It’s been a good year for Canadian authors when it comes to outer space. This summer, when astronauts Julie Payette and Robert Thirsk visited the International Space Station, they took with them copies of space-themed books by Kenneth Oppel and Jean-Rock Gaudreault. Now, it seems that the work of Yann Martel will be given a celestial reading by Cirque du Soleil founder Guy Laliberté.
Tomorrow, the Quebec billionaire “ Canada’s answer to Richard Branson “ will become the first Canadian space tourist when he blasts off from a Kazakhstan cosmodrome to his destination at the International Space Station “ a 12-day round trip reportedly costing him in the range of $35 million. Lest you think him frivolous, Laliberté has described the trip as a “poetic social mission” meant to raise awareness about water issues. It will culminate, on Oct. 9, in a two-hour “artistic happening” that will be broadcast in 14 cities worldwide and feature a hodgepodge of activists and global celebrities, including Al Gore, Peter Gabriel, Shakira, Salma Hayek, and U2. The centrepiece of the event, however, will be Laliberté’s reading of a specially commissioned story by Martel, about the moon, the sun, and a drop of water.

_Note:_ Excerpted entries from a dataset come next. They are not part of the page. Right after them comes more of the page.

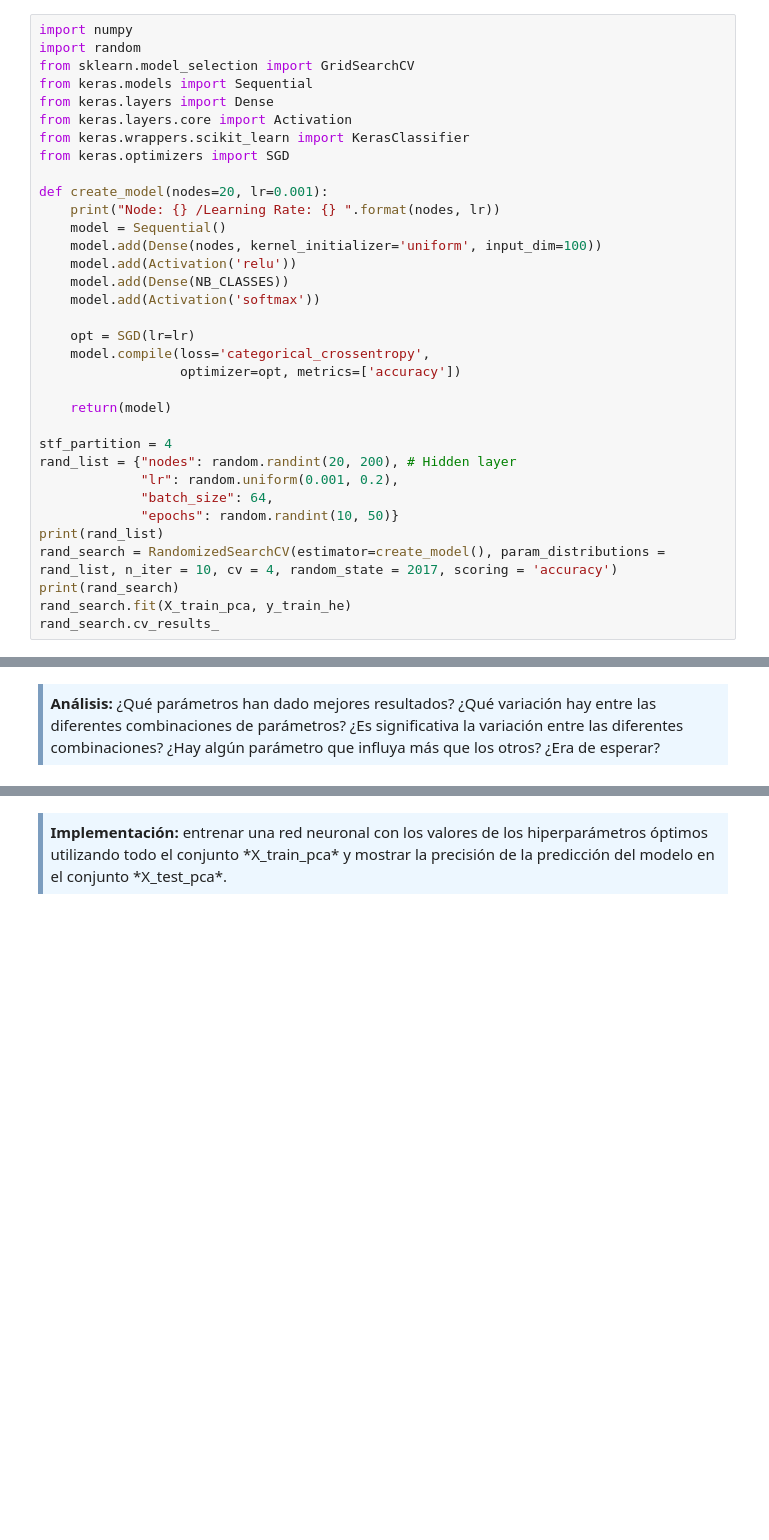
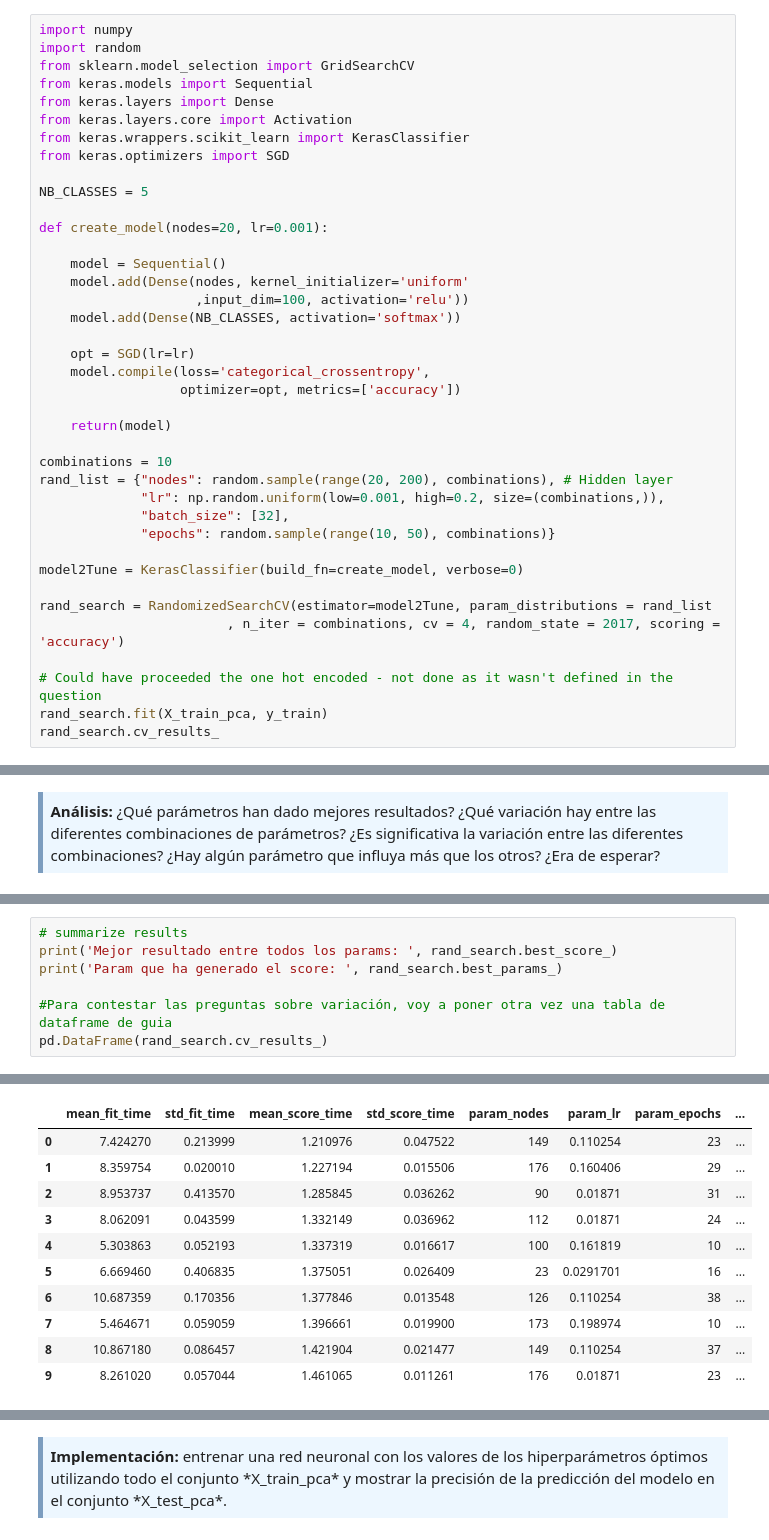
Before and after one commit to fernandoabcampos/advanced-data-mining, a Jupyter notebook: PEC3/20181_M2.855_PEC3-Enunciado.ipynb, the cells around one changed output, grey strips where cells are left out. Drawn from its saved outputs; the diff is of its cells as text; blank space fills up the shorter version.

```diff
--- a/PEC3/20181_M2.855_PEC3-Enunciado.ipynb
+++ b/PEC3/20181_M2.855_PEC3-Enunciado.ipynb
@@ -460,13 +450,14 @@ from keras.layers.core import Activation
 from keras.wrappers.scikit_learn import KerasClassifier
 from keras.optimizers import SGD
 
+NB_CLASSES = 5
+
 def create_model(nodes=20, lr=0.001):
-    print("Node: {} /Learning Rate: {} ".format(nodes, lr))
+
     model = Sequential()
-    model.add(Dense(nodes, kernel_initializer='uniform', input_dim=100))
-    model.add(Activation('relu'))
-    model.add(Dense(NB_CLASSES))
-    model.add(Activation('softmax'))
+    model.add(Dense(nodes, kernel_initializer='uniform'
+                    ,input_dim=100, activation='relu'))
+    model.add(Dense(NB_CLASSES, activation='softmax'))
 
     opt = SGD(lr=lr)
     model.compile(loss='categorical_crossentropy',
@@ -474,14 +465,18 @@ def create_model(nodes=20, lr=0.001):
 
     return(model)
 
-stf_partition = 4
-rand_list = {"nodes": random.randint(20, 200), # Hidden layer
-             "lr": random.uniform(0.001, 0.2),
-             "batch_size": 64,
-             "epochs": random.randint(10, 50)}
-print(rand_list)
-rand_search = RandomizedSearchCV(estimator=create_model(), param_distributions = rand_list, n_iter = 10, cv = 4, random_state = 2017, scoring = 'accuracy')
-print(rand_search)
-rand_search.fit(X_train_pca, y_train_he)
+combinations = 10
+rand_list = {"nodes": random.sample(range(20, 200), combinations), # Hidden layer
+             "lr": np.random.uniform(low=0.001, high=0.2, size=(combinations,)),
+             "batch_size": [32],
+             "epochs": random.sample(range(10, 50), combinations)}
+
+model2Tune = KerasClassifier(build_fn=create_model, verbose=0)
+
+rand_search = RandomizedSearchCV(estimator=model2Tune, param_distributions = rand_list
+                        , n_iter = combinations, cv = 4, random_state = 2017, scoring = 'accuracy')
+
+# Could have proceeded the one hot encoded - not done as it wasn't defined in the question
+rand_search.fit(X_train_pca, y_train)
 rand_search.cv_results_
 # %% [output]
@@ -536,0 +504,8 @@ Best: 0.805000 using {'batch_size': 10, 'epochs': 50}
+# %%
+# summarize results
+print('Mejor resultado entre todos los params: ', rand_search.best_score_)
+print('Param que ha generado el score: ', rand_search.best_params_)
+
+#Para contestar las preguntas sobre variación, voy a poner otra vez una tabla de dataframe de guia
+pd.DataFrame(rand_search.cv_results_)
+# %% [output]
@@ -536,0 +514,11 @@ Best: 0.805000 using {'batch_size': 10, 'epochs': 50}
+|  | mean_fit_time | std_fit_time | mean_score_time | std_score_time | param_nodes | param_lr | param_epochs | ... |
+| 0 | 7.424270 | 0.213999 | 1.210976 | 0.047522 | 149 | 0.110254 | 23 | ... |
+| 1 | 8.359754 | 0.020010 | 1.227194 | 0.015506 | 176 | 0.160406 | 29 | ... |
+| 2 | 8.953737 | 0.413570 | 1.285845 | 0.036262 | 90 | 0.01871 | 31 | ... |
+| 3 | 8.062091 | 0.043599 | 1.332149 | 0.036962 | 112 | 0.01871 | 24 | ... |
+| 4 | 5.303863 | 0.052193 | 1.337319 | 0.016617 | 100 | 0.161819 | 10 | ... |
+| 5 | 6.669460 | 0.406835 | 1.375051 | 0.026409 | 23 | 0.0291701 | 16 | ... |
+| 6 | 10.687359 | 0.170356 | 1.377846 | 0.013548 | 126 | 0.110254 | 38 | ... |
+| 7 | 5.464671 | 0.059059 | 1.396661 | 0.019900 | 173 | 0.198974 | 10 | ... |
+| 8 | 10.867180 | 0.086457 | 1.421904 | 0.021477 | 149 | 0.110254 | 37 | ... |
+| 9 | 8.261020 | 0.057044 | 1.461065 | 0.011261 | 176 | 0.01871 | 23 | ... |
```
Also changed, not shown: parts of 18 cells of this notebook.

Laliberté has said that he hopes the event will focus the world’s attention on a pressing issue facing humanity, but it’s hard to take him all that seriously. A former fire-eater and stilt-walker, Laliberté says he’ll be wearing a red clown nose when he takes off.